August Rodin, Il Pensatore
Techniques used by T. S. Eliot in his poems:
– The Objective Correlative
T. S. Eliot defined this term in his essay (saggio) Hamlet and His Problems (1919): he only way of expressing emotion in the form of art is by finding an Objective Correlative; in other words, a set of objects (un gruppo di), a situation, a chain (catena) of events which shall be the formula of that particular emotion; such that (tale che) when the external facts, which must terminate in sensory experience, are given, the emotion is immediately evoked.
– The Dramatic Monologue

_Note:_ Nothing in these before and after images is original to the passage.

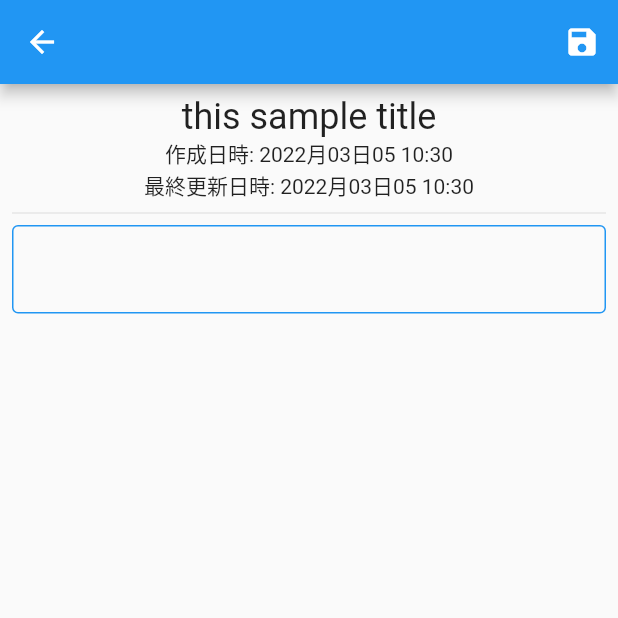
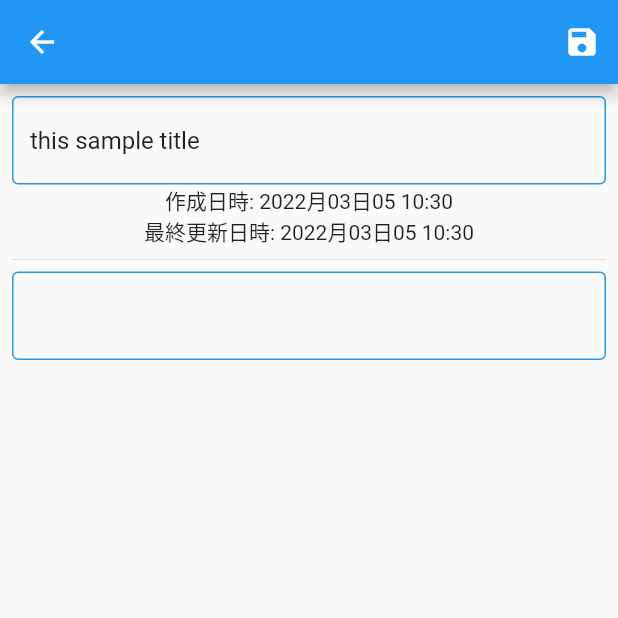
Before and after one commit to Pregum/prememo, a Flutter app: the ContentCreatePage screen opened by its route, on a phone screen of 412 x 824 dp, the top half of it. Run offline on Flutter 3.47's test engine with Material 2 defaults, Android fonts, the phone set to English and light mode, and no system bars; our stand-ins replace cloud_firestore, firebase_auth, firebase_core, flutter_dotenv, flutter_riverpod; missing offline and left inert: flutterfire_ui; accounts and stored records are empty.

Commit message:
update: hero ウィジェットの繊維処理のエラー回避で子ウィジェットにMaterilを追加

```diff
--- a/lib/view/content/content_create_page.dart
+++ b/lib/view/content/content_create_page.dart
@@ -14,6 +14,7 @@ class ContentCreatePage extends ConsumerStatefulWidget {
 
 class _ContentCreatePageState extends ConsumerState<ContentCreatePage> {
   final _textEditingController = TextEditingController(text: '');
+  final _titleEditingController = TextEditingController(text: '');
 
   @override
   void initState() {
@@ -21,6 +22,19 @@ class _ContentCreatePageState extends ConsumerState<ContentCreatePage> {
     _textEditingController.addListener(() {
       _handleContentChanged();
     });
+
+    final content = ref.read(contentProvider);
+    _titleEditingController.text = content.title;
+    _titleEditingController.addListener(() {
+      _handleTitleChanged();
+    });
+  }
+
+  void _handleTitleChanged() {
+    final contentNotifier = ref.watch(contentProvider.notifier);
+    final updatedContent = contentNotifier.state
+      ..title = _titleEditingController.text;
+    contentNotifier.setContent(updatedContent);
   }
 
   void _handleContentChanged() {
@@ -48,8 +62,8 @@ class _ContentCreatePageState extends ConsumerState<ContentCreatePage> {
               final contentService = ref.watch(contentServiceProvider);
               try {
                 await contentService.create(content);
-                final snackbar =
-                    SnackBar(content: Text('作成しました！ -- id: ${content.id}'));
+                final snackbar = SnackBar(
+                    content: Text('作成しました！ -- id: ${content.id} \u{1F600}'));
                 ScaffoldMessenger.of(context).showSnackBar(snackbar);
                 Navigator.of(context).pop();
               } catch (e) {
@@ -78,9 +92,21 @@ class _ContentCreatePageState extends ConsumerState<ContentCreatePage> {
                   Center(
                     child: Hero(
                       tag: content.id,
-                      child: Text(
-                        content.title,
-                        style: style,
+                      child: Material(
+                        // hero inside need material.
+                        // ref: https://stackoverflow.com/questions/68599745/no-material-widget-found-hero-animation-is-not-working-with-textfield
+                        type: MaterialType.transparency,
+                        child: TextField(
+                          controller: _titleEditingController,
+                          maxLength: null,
+                          maxLines: null,
+                          decoration: InputDecoration(
+                            enabledBorder: OutlineInputBorder(
+                              borderSide: BorderSide(
+                                  color: Theme.of(context).primaryColor),
+                            ),
+                          ),
+                        ),
                       ),
                     ),
                   ),
@@ -110,6 +136,7 @@ class _ContentCreatePageState extends ConsumerState<ContentCreatePage> {
   @override
   void dispose() {
     _textEditingController.dispose();
+    _titleEditingController.dispose();
     super.dispose();
   }
 }
--- a/lib/viewmodel/content_controller.dart
+++ b/lib/viewmodel/content_controller.dart
@@ -2,8 +2,9 @@ import 'package:flutter_riverpod/flutter_riverpod.dart';
 
 import '../model/content.dart';
 
-final contentProvider = StateNotifierProvider<ContentController, Content>(
-    (ref) => ContentController());
+final contentProvider =
+    StateNotifierProvider.autoDispose<ContentController, Content>(
+        (ref) => ContentController());
 
 class ContentController extends StateNotifier<Content> {
   ContentController() : super(Content.initialize());
```
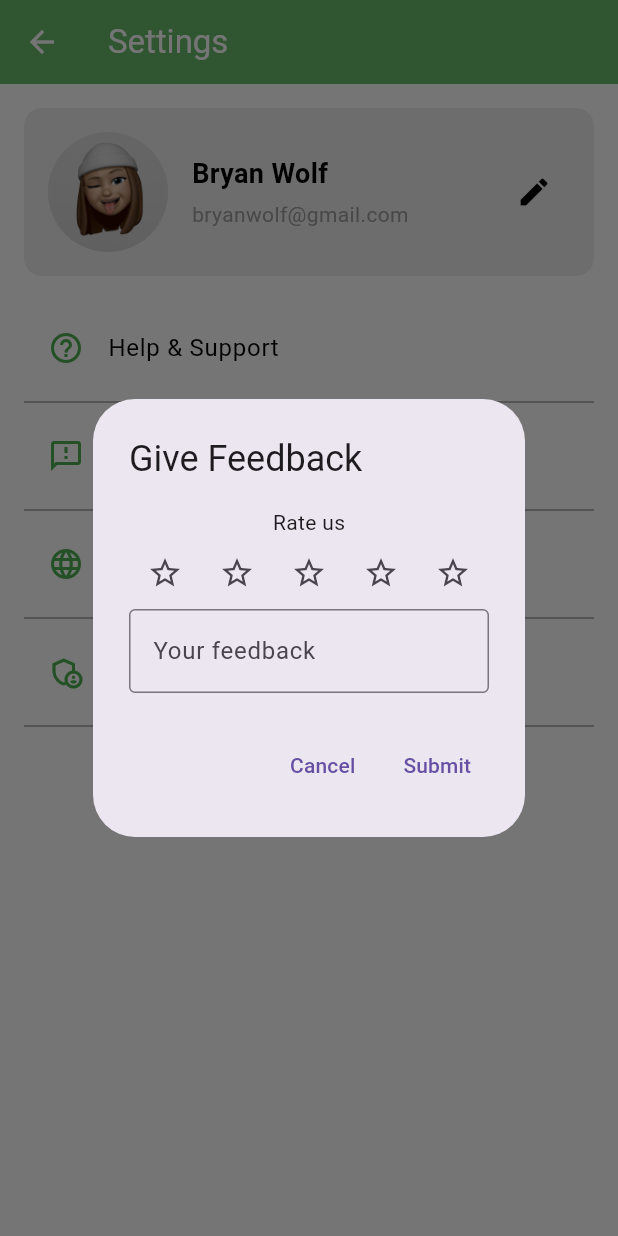
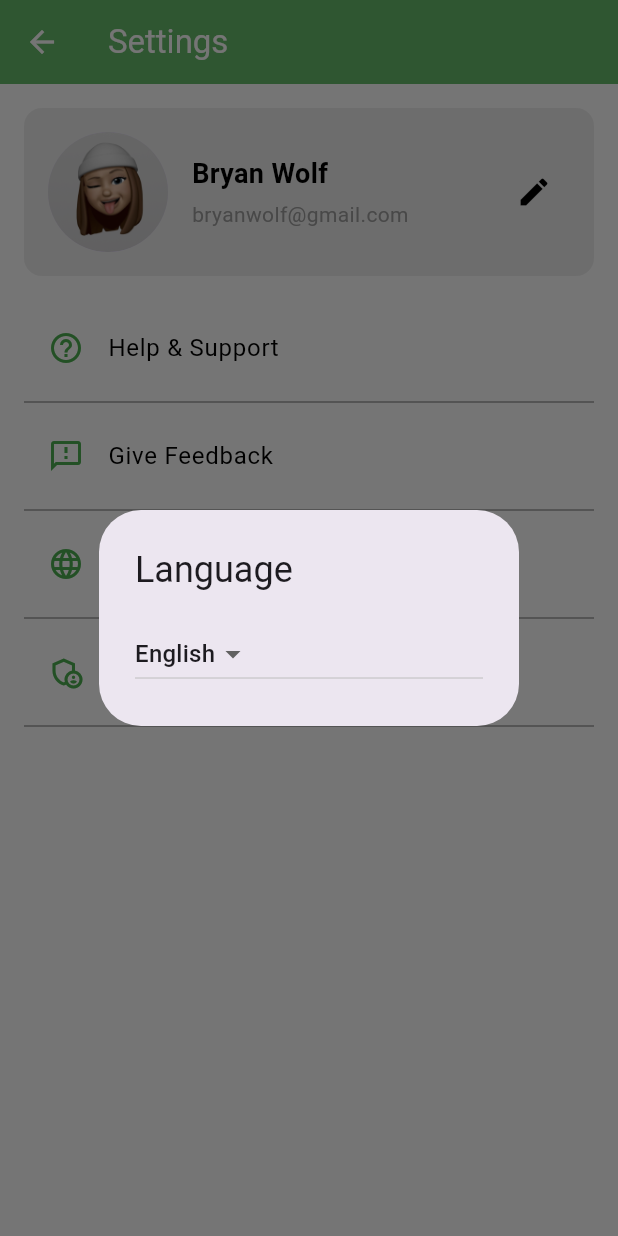
Before and after one commit to MalikKa2002/final_project, a Flutter app: the SettingsScreen screen opened directly, after a tap on "Language", on a phone screen of 412 x 824 dp. Run offline on Flutter 3.47's test engine with Material 3 defaults, Android fonts, the phone set to English and light mode, and no system bars; our stand-ins replace camera, carousel_slider, cloud_firestore, dotted_border, file_picker, firebase_auth and 7 more; accounts and stored records are empty; generated files the repository leaves out were written again.

Commit message:
Add language switcher dialog to settings screen; enhance language selection experience

```diff
--- a/smart_guide/lib/Screens/settings_screen.dart
+++ b/smart_guide/lib/Screens/settings_screen.dart
@@ -1,4 +1,5 @@
 import 'package:flutter/material.dart';
+import 'package:smart_guide/Language/language_switcher.dart';
 import 'package:smart_guide/Screens/admin_pade.dart';
 import 'package:flutter_gen/gen_l10n/app_localizations.dart';
 
@@ -208,7 +209,15 @@ class SettingsScreen extends StatelessWidget {
               leading: const Icon(Icons.language_outlined, color: Colors.green),
               title:
                   Text(local.language, style: TextStyle(color: Colors.black)),
-              onTap: () => _showFeedbackDialog(context),
+              onTap: () {
+                showDialog(
+                  context: context,
+                  builder: (context) => AlertDialog(
+                    title: Text(local.language),
+                    content: LanguageSwitcher(),
+                  ),
+                );
+              },
             ),
             const Divider(color: Colors.grey),
 
```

It is a kind of poem in which a single person, not the poet, is speaking. The speaker expresses his/her feelings to a silent listener (ascoltatore silenzioso) that is evidently present. The monologue is dramatic because it is theatrical . Usually these poems are rich in dramatic irony because the narrator reveals unconsciously his real self (il proprio io) or his personality.